§ Requirement: Every line with the string "converges" in it belongs in your answer, so copy them all from the data.

§ Data extracts:
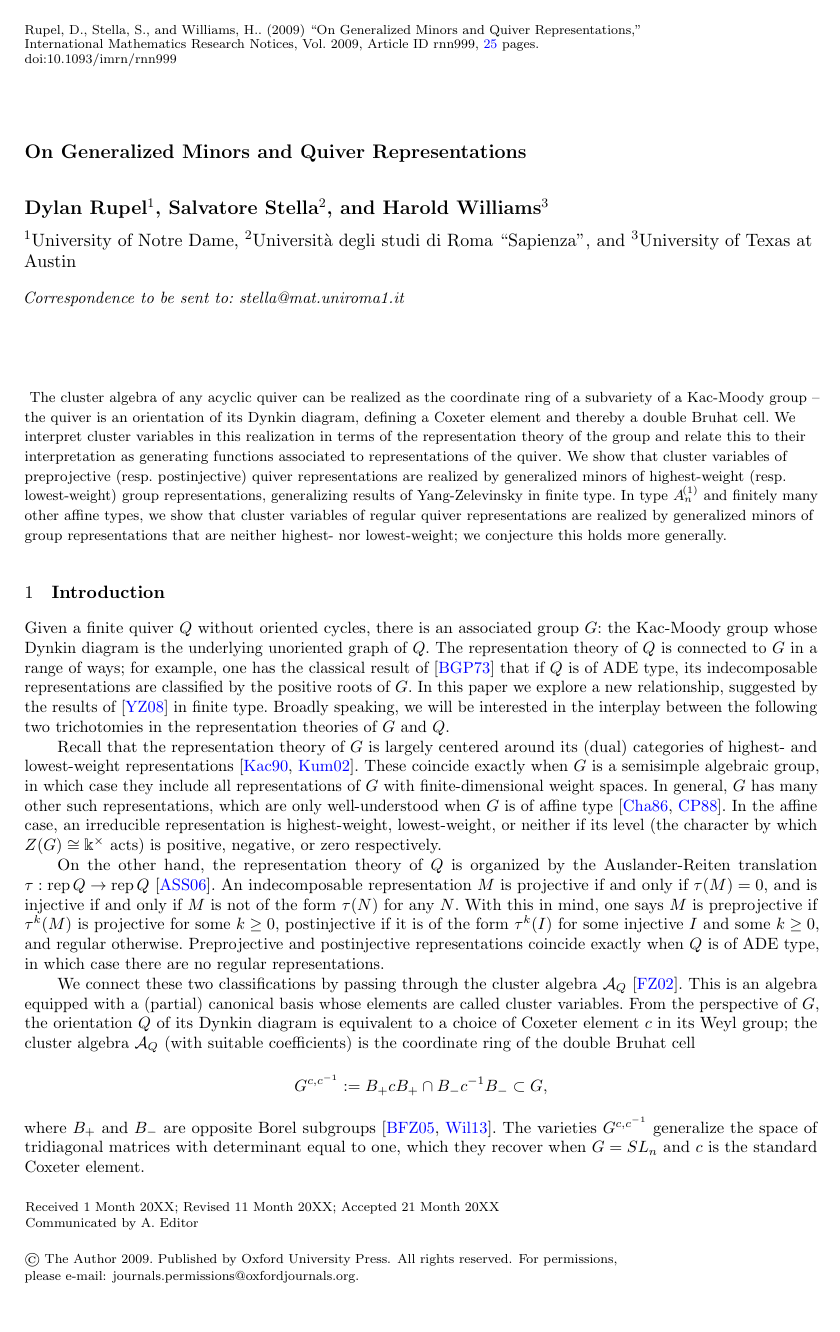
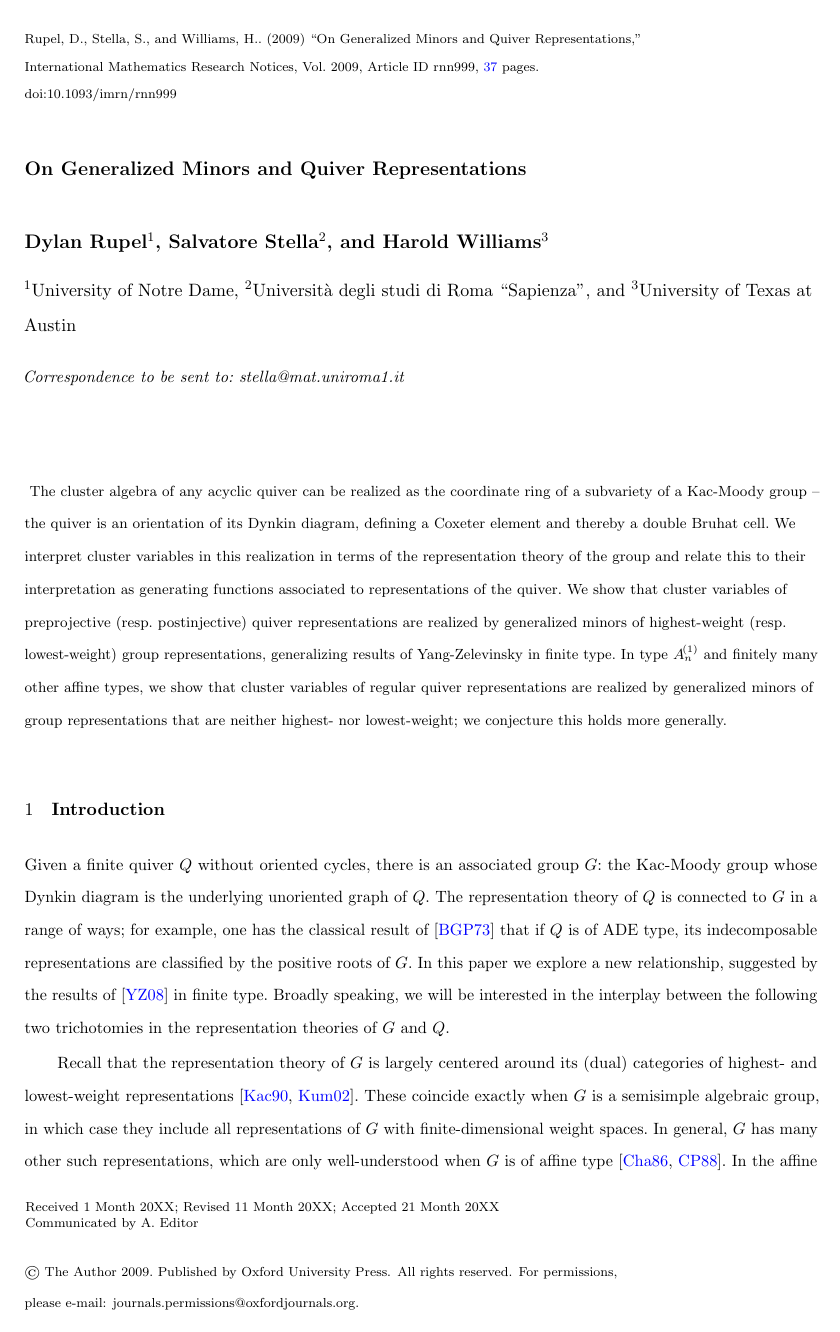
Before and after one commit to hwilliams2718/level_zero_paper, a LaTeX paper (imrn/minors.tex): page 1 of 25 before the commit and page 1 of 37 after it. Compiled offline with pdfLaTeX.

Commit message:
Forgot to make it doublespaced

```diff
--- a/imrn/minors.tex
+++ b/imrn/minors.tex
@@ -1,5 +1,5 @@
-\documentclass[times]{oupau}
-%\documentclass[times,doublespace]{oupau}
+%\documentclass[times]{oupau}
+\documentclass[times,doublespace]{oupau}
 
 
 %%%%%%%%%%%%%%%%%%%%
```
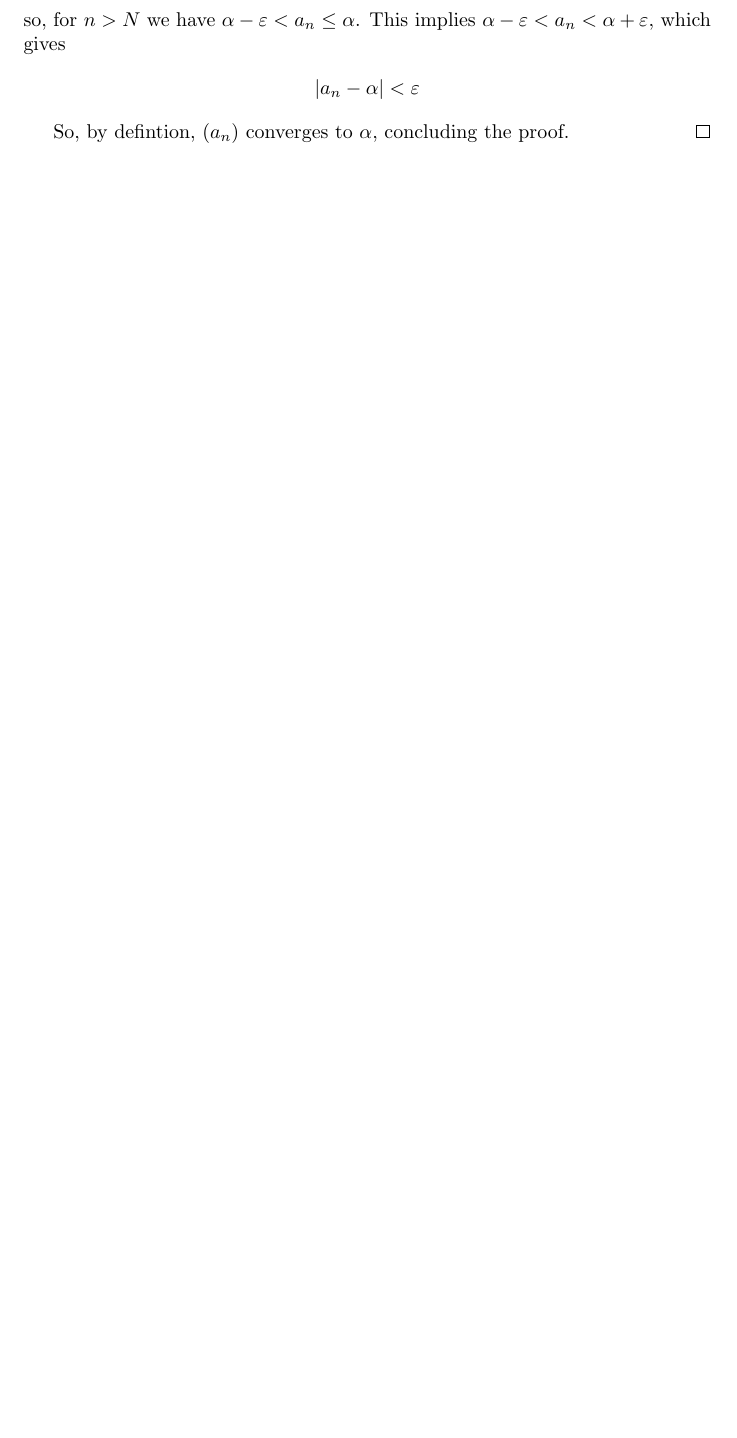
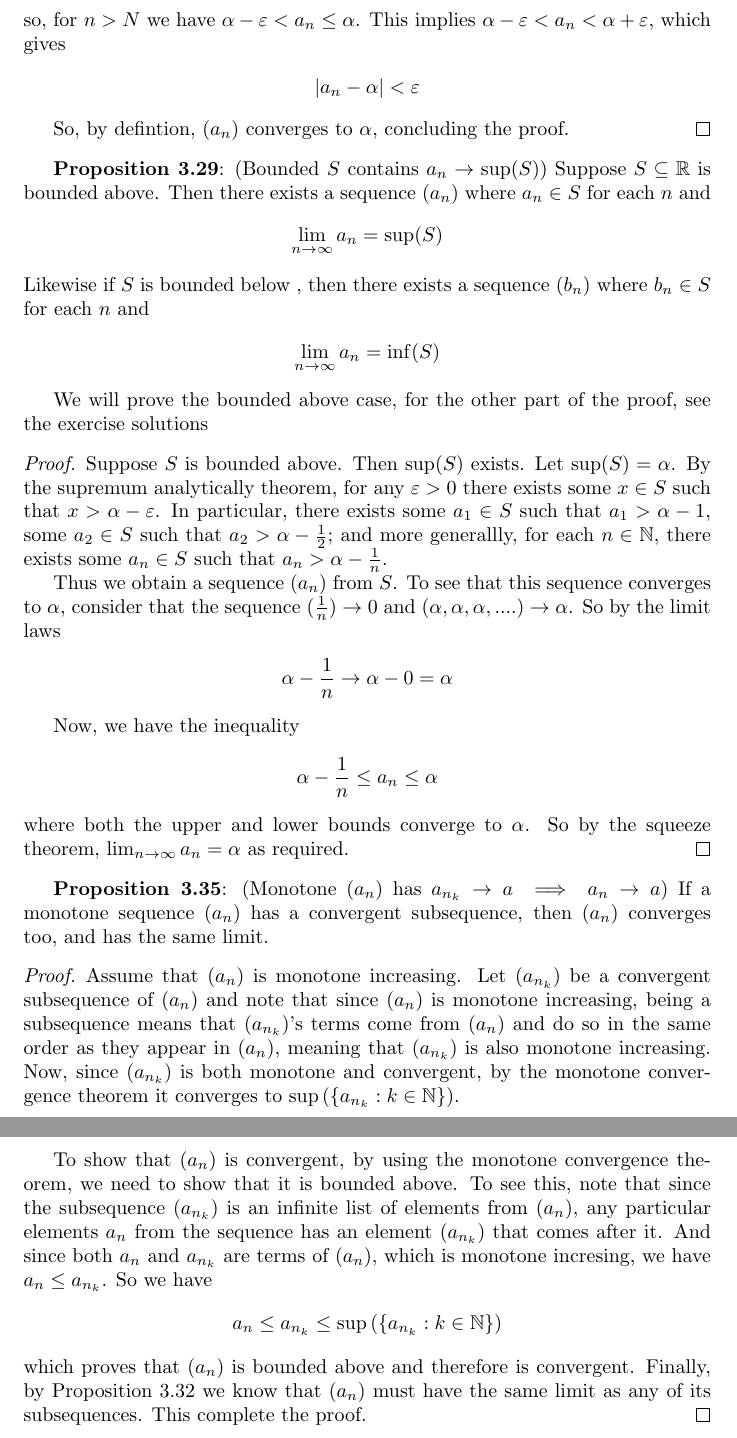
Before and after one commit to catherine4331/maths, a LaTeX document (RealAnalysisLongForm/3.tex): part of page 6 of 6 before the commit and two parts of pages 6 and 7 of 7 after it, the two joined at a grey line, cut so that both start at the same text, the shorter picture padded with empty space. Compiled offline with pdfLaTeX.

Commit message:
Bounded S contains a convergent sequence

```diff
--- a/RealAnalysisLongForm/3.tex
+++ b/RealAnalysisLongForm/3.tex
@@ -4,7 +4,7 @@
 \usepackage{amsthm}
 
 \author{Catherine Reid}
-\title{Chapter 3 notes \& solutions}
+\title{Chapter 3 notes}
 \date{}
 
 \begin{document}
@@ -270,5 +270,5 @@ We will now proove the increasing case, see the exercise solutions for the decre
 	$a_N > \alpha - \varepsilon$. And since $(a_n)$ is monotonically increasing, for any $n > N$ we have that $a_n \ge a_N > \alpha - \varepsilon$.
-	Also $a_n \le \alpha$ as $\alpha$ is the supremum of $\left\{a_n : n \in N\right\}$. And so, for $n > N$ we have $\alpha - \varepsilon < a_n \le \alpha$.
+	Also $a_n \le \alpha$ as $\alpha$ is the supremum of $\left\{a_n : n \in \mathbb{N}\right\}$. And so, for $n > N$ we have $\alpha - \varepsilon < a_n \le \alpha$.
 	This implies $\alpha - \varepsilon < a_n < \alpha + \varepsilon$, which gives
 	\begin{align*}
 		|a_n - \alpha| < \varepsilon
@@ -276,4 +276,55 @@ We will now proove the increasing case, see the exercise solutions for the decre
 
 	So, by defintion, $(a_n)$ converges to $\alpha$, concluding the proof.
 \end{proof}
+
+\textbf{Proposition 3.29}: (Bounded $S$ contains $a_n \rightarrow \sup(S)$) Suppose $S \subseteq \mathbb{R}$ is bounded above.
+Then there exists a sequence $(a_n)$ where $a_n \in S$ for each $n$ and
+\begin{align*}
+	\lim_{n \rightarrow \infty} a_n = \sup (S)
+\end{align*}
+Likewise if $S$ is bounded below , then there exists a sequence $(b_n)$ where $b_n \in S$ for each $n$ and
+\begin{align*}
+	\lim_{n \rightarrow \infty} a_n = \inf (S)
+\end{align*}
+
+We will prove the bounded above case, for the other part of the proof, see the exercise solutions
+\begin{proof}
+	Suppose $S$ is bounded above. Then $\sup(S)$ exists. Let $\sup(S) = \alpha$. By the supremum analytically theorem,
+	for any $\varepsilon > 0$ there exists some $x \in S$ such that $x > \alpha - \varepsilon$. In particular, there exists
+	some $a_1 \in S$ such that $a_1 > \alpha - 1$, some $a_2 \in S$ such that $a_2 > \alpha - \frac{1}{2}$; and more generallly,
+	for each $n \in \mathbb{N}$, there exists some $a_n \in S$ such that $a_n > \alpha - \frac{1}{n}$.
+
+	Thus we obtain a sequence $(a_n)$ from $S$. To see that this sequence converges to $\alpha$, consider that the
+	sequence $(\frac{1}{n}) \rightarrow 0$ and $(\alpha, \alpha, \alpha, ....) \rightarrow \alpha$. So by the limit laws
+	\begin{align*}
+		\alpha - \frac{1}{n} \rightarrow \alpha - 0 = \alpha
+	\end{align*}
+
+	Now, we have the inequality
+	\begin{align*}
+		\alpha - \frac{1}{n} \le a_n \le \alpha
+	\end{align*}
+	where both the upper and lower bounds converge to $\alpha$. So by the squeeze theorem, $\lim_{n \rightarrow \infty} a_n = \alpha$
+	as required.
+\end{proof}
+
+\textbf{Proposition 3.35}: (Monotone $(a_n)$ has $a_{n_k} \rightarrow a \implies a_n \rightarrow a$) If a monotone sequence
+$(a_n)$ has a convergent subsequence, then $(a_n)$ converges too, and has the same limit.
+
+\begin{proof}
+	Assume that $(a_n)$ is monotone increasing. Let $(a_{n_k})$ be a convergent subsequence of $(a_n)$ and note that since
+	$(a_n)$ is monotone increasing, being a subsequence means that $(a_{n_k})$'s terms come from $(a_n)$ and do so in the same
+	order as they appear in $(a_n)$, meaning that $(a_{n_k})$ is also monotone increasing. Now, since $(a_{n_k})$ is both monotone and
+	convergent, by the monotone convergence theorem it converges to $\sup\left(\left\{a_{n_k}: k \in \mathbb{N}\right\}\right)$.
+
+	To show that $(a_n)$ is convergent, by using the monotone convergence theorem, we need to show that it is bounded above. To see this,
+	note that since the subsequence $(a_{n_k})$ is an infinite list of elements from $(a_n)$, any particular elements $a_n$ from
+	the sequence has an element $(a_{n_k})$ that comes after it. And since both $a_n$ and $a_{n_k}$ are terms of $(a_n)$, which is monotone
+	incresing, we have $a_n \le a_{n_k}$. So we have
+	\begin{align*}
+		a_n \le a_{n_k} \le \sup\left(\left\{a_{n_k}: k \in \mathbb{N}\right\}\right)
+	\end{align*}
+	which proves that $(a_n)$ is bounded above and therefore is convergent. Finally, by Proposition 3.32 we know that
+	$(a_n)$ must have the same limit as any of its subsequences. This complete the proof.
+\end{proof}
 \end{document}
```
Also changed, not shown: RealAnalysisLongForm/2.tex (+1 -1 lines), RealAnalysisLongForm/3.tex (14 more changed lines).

§ Answer section:
 	So, by defintion, $(a_n)$ converges to $\alpha$, concluding the proof.
+	Thus we obtain a sequence $(a_n)$ from $S$. To see that this sequence converges to $\alpha$, consider that the
+$(a_n)$ has a convergent subsequence, then $(a_n)$ converges too, and has the same limit.
+	convergent, by the monotone convergence theorem it converges to $\sup\left(\left\{a_{n_k}: k \in \mathbb{N}\right\}\right)$.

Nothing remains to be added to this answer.